Start of Block

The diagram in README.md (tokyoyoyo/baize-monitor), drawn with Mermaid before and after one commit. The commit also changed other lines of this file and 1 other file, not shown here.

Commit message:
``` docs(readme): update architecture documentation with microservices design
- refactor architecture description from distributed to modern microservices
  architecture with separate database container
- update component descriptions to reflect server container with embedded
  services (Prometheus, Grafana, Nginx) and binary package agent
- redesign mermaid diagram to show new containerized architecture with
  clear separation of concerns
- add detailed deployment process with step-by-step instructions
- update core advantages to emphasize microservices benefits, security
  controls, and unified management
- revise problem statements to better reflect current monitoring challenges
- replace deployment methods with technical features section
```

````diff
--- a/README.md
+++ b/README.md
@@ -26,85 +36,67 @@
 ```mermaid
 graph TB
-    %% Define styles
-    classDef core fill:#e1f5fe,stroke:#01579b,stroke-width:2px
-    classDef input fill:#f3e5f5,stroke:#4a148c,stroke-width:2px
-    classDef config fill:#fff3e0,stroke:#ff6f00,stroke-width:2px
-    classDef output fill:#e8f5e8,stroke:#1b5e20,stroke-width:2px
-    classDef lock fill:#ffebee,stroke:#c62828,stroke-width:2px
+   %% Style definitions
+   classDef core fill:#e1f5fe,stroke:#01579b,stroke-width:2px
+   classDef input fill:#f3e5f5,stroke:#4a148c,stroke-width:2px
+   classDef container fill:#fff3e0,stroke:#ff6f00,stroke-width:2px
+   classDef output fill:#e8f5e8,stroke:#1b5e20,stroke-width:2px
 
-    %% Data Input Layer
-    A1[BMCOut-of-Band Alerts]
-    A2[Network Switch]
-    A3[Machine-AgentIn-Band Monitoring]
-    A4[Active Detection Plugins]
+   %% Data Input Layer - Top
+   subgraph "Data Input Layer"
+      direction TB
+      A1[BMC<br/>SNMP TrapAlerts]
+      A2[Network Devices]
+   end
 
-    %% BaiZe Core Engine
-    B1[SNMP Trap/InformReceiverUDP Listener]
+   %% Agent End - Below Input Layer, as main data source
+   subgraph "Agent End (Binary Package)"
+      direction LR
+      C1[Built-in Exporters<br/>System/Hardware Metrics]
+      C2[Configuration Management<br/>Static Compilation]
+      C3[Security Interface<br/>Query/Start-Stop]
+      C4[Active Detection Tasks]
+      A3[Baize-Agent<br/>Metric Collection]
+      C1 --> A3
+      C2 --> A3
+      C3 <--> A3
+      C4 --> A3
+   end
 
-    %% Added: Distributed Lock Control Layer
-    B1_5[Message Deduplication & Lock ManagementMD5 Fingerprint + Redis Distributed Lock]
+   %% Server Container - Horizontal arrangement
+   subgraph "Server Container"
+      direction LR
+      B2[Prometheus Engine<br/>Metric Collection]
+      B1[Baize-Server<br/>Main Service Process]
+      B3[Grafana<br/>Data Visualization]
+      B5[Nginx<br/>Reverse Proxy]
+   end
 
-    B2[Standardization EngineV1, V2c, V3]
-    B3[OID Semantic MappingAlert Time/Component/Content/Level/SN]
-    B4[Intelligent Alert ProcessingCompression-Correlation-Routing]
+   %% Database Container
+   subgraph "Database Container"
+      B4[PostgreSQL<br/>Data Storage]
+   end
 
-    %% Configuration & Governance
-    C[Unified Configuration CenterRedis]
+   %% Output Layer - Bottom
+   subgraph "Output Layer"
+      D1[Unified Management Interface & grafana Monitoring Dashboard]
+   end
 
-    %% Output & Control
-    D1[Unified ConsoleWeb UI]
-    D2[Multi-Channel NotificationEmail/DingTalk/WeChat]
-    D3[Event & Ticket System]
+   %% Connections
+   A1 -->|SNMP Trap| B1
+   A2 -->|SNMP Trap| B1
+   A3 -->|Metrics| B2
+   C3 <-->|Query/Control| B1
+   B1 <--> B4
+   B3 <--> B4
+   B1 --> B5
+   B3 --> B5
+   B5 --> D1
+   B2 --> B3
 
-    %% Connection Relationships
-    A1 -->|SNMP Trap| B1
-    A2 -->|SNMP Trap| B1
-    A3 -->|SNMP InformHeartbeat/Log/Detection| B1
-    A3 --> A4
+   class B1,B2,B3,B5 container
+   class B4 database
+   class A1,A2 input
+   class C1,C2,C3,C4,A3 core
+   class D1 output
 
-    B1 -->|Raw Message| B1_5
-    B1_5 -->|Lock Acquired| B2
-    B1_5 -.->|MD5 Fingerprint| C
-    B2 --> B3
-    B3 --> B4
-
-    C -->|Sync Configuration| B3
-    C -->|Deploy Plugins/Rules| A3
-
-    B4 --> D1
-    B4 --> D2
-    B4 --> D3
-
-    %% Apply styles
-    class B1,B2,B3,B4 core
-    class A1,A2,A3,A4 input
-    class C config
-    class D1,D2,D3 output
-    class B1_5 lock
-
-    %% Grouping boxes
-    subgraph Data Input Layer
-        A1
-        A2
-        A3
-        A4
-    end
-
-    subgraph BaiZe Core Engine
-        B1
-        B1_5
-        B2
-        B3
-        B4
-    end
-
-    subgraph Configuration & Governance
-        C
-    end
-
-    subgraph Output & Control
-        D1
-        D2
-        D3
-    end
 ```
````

End of Block

» WHAT TO PRODUCE
Return the full listing. Keep each line exactly as it stands.

» SOLUTION TO THE PROBLEM
The diagram in README.md (tokyoyoyo/baize-monitor), drawn with Mermaid before and after one commit. The commit also changed other lines of this file and 1 other file, not shown here.

Commit message:
``` docs(readme): update architecture documentation with microservices design
- refactor architecture description from distributed to modern microservices
  architecture with separate database container
- update component descriptions to reflect server container with embedded
  services (Prometheus, Grafana, Nginx) and binary package agent
- redesign mermaid diagram to show new containerized architecture with
  clear separation of concerns
- add detailed deployment process with step-by-step instructions
- update core advantages to emphasize microservices benefits, security
  controls, and unified management
- revise problem statements to better reflect current monitoring challenges
- replace deployment methods with technical features section
```

````diff
--- a/README.md
+++ b/README.md
@@ -26,85 +36,67 @@
 ```mermaid
 graph TB
-    %% Define styles
-    classDef core fill:#e1f5fe,stroke:#01579b,stroke-width:2px
-    classDef input fill:#f3e5f5,stroke:#4a148c,stroke-width:2px
-    classDef config fill:#fff3e0,stroke:#ff6f00,stroke-width:2px
-    classDef output fill:#e8f5e8,stroke:#1b5e20,stroke-width:2px
-    classDef lock fill:#ffebee,stroke:#c62828,stroke-width:2px
+   %% Style definitions
+   classDef core fill:#e1f5fe,stroke:#01579b,stroke-width:2px
+   classDef input fill:#f3e5f5,stroke:#4a148c,stroke-width:2px
+   classDef container fill:#fff3e0,stroke:#ff6f00,stroke-width:2px
+   classDef output fill:#e8f5e8,stroke:#1b5e20,stroke-width:2px
 
-    %% Data Input Layer
-    A1[BMCOut-of-Band Alerts]
-    A2[Network Switch]
-    A3[Machine-AgentIn-Band Monitoring]
-    A4[Active Detection Plugins]
+   %% Data Input Layer - Top
+   subgraph "Data Input Layer"
+      direction TB
+      A1[BMC<br/>SNMP TrapAlerts]
+      A2[Network Devices]
+   end
 
-    %% BaiZe Core Engine
-    B1[SNMP Trap/InformReceiverUDP Listener]
+   %% Agent End - Below Input Layer, as main data source
+   subgraph "Agent End (Binary Package)"
+      direction LR
+      C1[Built-in Exporters<br/>System/Hardware Metrics]
+      C2[Configuration Management<br/>Static Compilation]
+      C3[Security Interface<br/>Query/Start-Stop]
+      C4[Active Detection Tasks]
+      A3[Baize-Agent<br/>Metric Collection]
+      C1 --> A3
+      C2 --> A3
+      C3 <--> A3
+      C4 --> A3
+   end
 
-    %% Added: Distributed Lock Control Layer
-    B1_5[Message Deduplication & Lock ManagementMD5 Fingerprint + Redis Distributed Lock]
+   %% Server Container - Horizontal arrangement
+   subgraph "Server Container"
+      direction LR
+      B2[Prometheus Engine<br/>Metric Collection]
+      B1[Baize-Server<br/>Main Service Process]
+      B3[Grafana<br/>Data Visualization]
+      B5[Nginx<br/>Reverse Proxy]
+   end
 
-    B2[Standardization EngineV1, V2c, V3]
-    B3[OID Semantic MappingAlert Time/Component/Content/Level/SN]
-    B4[Intelligent Alert ProcessingCompression-Correlation-Routing]
+   %% Database Container
+   subgraph "Database Container"
+      B4[PostgreSQL<br/>Data Storage]
+   end
 
-    %% Configuration & Governance
-    C[Unified Configuration CenterRedis]
+   %% Output Layer - Bottom
+   subgraph "Output Layer"
+      D1[Unified Management Interface & grafana Monitoring Dashboard]
+   end
 
-    %% Output & Control
-    D1[Unified ConsoleWeb UI]
-    D2[Multi-Channel NotificationEmail/DingTalk/WeChat]
-    D3[Event & Ticket System]
+   %% Connections
+   A1 -->|SNMP Trap| B1
+   A2 -->|SNMP Trap| B1
+   A3 -->|Metrics| B2
+   C3 <-->|Query/Control| B1
+   B1 <--> B4
+   B3 <--> B4
+   B1 --> B5
+   B3 --> B5
+   B5 --> D1
+   B2 --> B3
 
-    %% Connection Relationships
-    A1 -->|SNMP Trap| B1
-    A2 -->|SNMP Trap| B1
-    A3 -->|SNMP InformHeartbeat/Log/Detection| B1
-    A3 --> A4
+   class B1,B2,B3,B5 container
+   class B4 database
+   class A1,A2 input
+   class C1,C2,C3,C4,A3 core
+   class D1 output
 
-    B1 -->|Raw Message| B1_5
-    B1_5 -->|Lock Acquired| B2
-    B1_5 -.->|MD5 Fingerprint| C
-    B2 --> B3
-    B3 --> B4
-
-    C -->|Sync Configuration| B3
-    C -->|Deploy Plugins/Rules| A3
-
-    B4 --> D1
-    B4 --> D2
-    B4 --> D3
-
-    %% Apply styles
-    class B1,B2,B3,B4 core
-    class A1,A2,A3,A4 input
-    class C config
-    class D1,D2,D3 output
-    class B1_5 lock
-
-    %% Grouping boxes
-    subgraph Data Input Layer
-        A1
-        A2
-        A3
-        A4
-    end
-
-    subgraph BaiZe Core Engine
-        B1
-        B1_5
-        B2
-        B3
-        B4
-    end
-
-    subgraph Configuration & Governance
-        C
-    end
-
-    subgraph Output & Control
-        D1
-        D2
-        D3
-    end
 ```
````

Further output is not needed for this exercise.